>>

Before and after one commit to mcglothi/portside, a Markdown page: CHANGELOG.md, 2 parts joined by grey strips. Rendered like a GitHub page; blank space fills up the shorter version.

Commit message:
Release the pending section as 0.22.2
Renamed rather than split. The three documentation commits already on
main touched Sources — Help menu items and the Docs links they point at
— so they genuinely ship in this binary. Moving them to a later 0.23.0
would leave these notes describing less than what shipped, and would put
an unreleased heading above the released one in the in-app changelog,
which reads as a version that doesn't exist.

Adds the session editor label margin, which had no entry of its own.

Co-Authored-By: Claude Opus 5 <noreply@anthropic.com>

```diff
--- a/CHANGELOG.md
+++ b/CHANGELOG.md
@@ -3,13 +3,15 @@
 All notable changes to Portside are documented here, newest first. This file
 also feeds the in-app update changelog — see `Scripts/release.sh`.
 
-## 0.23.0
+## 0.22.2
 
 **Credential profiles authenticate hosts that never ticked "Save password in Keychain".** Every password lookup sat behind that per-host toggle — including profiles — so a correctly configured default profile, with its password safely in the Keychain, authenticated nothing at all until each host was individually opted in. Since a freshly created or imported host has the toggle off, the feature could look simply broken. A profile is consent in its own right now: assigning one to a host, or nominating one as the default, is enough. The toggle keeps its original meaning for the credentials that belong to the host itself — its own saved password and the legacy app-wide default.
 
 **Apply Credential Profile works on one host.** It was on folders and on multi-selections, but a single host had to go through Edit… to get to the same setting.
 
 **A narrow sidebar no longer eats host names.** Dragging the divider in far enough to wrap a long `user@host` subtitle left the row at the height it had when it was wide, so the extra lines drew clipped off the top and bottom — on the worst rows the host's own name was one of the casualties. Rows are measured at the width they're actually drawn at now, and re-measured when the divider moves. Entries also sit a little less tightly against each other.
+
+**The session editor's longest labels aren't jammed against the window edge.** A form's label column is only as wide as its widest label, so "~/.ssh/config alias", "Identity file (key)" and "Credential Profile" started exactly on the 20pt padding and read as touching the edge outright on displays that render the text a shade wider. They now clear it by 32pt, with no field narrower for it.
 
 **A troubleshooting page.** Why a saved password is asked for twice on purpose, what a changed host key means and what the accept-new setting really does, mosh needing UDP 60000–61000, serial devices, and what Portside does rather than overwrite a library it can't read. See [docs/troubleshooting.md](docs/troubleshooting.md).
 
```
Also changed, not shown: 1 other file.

<<

# What you need to do
Your response should be the lines of the entries above that include the string "which".

# Exercise answer
which reads as a version that doesn't exist.
Adds the session editor label margin, which had no entry of its own.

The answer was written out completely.